▶ _YOUR GOAL_:
Repeat all of the records verbatim.

Records from a collection:
-- Opening Marker --
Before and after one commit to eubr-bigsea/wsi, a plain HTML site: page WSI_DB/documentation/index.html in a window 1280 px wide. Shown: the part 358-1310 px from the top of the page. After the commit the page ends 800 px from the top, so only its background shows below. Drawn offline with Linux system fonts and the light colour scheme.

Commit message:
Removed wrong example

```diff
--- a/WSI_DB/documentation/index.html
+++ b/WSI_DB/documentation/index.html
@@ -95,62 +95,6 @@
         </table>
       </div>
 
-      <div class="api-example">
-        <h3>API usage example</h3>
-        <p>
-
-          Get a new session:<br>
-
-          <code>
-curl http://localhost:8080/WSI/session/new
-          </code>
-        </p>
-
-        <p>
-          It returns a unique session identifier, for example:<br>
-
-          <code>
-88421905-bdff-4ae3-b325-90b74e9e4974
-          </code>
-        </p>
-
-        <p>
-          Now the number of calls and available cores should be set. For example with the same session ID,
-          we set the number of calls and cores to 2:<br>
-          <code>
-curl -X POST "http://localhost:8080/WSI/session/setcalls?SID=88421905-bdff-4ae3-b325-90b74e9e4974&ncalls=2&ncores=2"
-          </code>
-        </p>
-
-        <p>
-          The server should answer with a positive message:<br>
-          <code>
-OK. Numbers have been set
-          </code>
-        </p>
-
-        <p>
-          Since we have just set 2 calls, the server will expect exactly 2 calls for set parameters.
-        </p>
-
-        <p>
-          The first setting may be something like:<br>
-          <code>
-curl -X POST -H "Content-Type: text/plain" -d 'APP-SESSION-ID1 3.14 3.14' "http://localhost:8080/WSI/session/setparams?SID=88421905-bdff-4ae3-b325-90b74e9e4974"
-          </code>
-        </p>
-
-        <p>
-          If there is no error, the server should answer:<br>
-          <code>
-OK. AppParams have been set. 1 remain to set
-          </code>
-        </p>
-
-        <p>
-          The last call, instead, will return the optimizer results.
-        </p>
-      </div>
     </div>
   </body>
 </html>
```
-- Closing Marker --
▶ _ANSWER SECTION_:
Before and after one commit to eubr-bigsea/wsi, a plain HTML site: page WSI_DB/documentation/index.html in a window 1280 px wide. Shown: the part 358-1310 px from the top of the page. After the commit the page ends 800 px from the top, so only its background shows below. Drawn offline with Linux system fonts and the light colour scheme.

Commit message:
Removed wrong example

```diff
--- a/WSI_DB/documentation/index.html
+++ b/WSI_DB/documentation/index.html
@@ -95,62 +95,6 @@
         </table>
       </div>
 
-      <div class="api-example">
-        <h3>API usage example</h3>
-        <p>
-
-          Get a new session:<br>
-
-          <code>
-curl http://localhost:8080/WSI/session/new
-          </code>
-        </p>
-
-        <p>
-          It returns a unique session identifier, for example:<br>
-
-          <code>
-88421905-bdff-4ae3-b325-90b74e9e4974
-          </code>
-        </p>
-
-        <p>
-          Now the number of calls and available cores should be set. For example with the same session ID,
-          we set the number of calls and cores to 2:<br>
-          <code>
-curl -X POST "http://localhost:8080/WSI/session/setcalls?SID=88421905-bdff-4ae3-b325-90b74e9e4974&ncalls=2&ncores=2"
-          </code>
-        </p>
-
-        <p>
-          The server should answer with a positive message:<br>
-          <code>
-OK. Numbers have been set
-          </code>
-        </p>
-
-        <p>
-          Since we have just set 2 calls, the server will expect exactly 2 calls for set parameters.
-        </p>
-
-        <p>
-          The first setting may be something like:<br>
-          <code>
-curl -X POST -H "Content-Type: text/plain" -d 'APP-SESSION-ID1 3.14 3.14' "http://localhost:8080/WSI/session/setparams?SID=88421905-bdff-4ae3-b325-90b74e9e4974"
-          </code>
-        </p>
-
-        <p>
-          If there is no error, the server should answer:<br>
-          <code>
-OK. AppParams have been set. 1 remain to set
-          </code>
-        </p>
-
-        <p>
-          The last call, instead, will return the optimizer results.
-        </p>
-      </div>
     </div>
   </body>
 </html>
```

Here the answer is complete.